First sentence: “The day she buried her husband — a good man, by all accounts, though shy, not given to drink or foolishness; not one for speeding tickets or illegal parking or cheating on his taxes; not one for carousing at the county fair, or tomcatting with the other men from the glass factory; which is to say, he was utterly unkonwn in town: a cipher; a cold, blank space — Agnes Sorensen arrived at the front steps of Our lady of the Snows.”
Support your local independent bookstore: buy it there!
Review copy provided by the publisher.
Content: There are more mature themes and some swearing (though I’m not remembering any f-bombs). It’s in the Science Fiction/Fantasy section of the bookstore.

I have a tortured history with short stories. I want to like them, but I find them much like poetry: I don’t get them. They’re words, and often pretty words, but I just don’t… well… understand them. (Even Neil Gaiman’s stories, which I seem to have a bit more affinity for.) And this collection was more of the same: I liked the stories, but I need someone else to read them and then explain them to me. (Especially the title story. I know it’s a metaphor, and I’m sure I’ll smack my head when someone tells me what it’s a metaphor for, but right now, I’m a bit lost.)

Barnhill is a gorgeous crafter of sentences, and this is no exception. She has a beautiful way with words, and it does pull you into the story.
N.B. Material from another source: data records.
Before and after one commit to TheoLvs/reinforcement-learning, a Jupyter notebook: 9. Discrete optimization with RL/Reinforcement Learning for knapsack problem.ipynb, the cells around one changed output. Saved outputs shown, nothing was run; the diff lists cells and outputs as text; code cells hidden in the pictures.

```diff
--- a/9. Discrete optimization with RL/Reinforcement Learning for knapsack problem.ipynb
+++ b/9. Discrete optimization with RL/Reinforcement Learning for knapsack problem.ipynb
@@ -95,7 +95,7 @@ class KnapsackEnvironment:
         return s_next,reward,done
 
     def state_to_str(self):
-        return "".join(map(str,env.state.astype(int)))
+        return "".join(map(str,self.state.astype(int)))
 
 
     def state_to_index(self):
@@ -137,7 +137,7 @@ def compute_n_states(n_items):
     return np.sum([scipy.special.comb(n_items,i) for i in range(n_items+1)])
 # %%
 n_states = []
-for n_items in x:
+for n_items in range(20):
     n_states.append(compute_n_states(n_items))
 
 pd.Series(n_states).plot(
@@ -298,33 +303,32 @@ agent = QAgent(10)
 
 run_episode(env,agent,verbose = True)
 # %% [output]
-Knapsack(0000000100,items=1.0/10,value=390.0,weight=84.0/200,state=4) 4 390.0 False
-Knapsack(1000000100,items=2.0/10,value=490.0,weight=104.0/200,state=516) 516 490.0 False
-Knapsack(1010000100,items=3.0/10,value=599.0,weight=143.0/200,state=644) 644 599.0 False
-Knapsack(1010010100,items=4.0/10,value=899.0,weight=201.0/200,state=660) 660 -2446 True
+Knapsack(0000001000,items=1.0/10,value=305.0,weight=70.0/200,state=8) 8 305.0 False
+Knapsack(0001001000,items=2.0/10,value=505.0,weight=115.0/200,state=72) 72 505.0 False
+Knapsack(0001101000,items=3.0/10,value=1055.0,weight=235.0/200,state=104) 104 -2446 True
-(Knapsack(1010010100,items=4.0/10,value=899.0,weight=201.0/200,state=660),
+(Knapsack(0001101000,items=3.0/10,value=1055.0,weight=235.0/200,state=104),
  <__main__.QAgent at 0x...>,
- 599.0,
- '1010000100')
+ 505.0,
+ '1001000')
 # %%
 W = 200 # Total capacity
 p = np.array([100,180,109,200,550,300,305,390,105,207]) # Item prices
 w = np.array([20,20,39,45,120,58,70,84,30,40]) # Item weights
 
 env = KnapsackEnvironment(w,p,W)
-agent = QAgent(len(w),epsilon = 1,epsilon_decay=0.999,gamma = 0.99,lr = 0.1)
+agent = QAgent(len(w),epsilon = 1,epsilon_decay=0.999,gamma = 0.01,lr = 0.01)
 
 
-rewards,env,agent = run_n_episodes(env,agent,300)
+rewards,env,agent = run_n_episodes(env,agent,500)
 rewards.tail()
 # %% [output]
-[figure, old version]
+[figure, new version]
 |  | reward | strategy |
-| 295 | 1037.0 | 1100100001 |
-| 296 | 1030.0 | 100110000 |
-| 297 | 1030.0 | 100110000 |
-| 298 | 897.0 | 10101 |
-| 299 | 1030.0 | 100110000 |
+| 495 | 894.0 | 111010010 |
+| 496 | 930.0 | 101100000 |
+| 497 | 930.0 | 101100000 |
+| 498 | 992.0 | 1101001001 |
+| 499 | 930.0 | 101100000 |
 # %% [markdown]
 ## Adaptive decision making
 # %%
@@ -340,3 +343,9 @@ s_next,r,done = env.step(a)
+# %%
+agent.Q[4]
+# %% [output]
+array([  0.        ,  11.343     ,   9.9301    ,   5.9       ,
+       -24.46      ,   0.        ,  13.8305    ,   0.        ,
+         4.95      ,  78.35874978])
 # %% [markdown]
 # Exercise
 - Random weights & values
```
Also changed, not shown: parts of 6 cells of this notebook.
I especially liked the final story, which is more of a novella (which could be why), because the world that Barnhill built — a comet flies by once every 25 years and endows pre-born children with magical powers which a minister then harnesses for his own means — was so fascinating, but also because the writing was just so beautiful.

And maybe, someday, I’ll figure out how to read short stories and actually understand.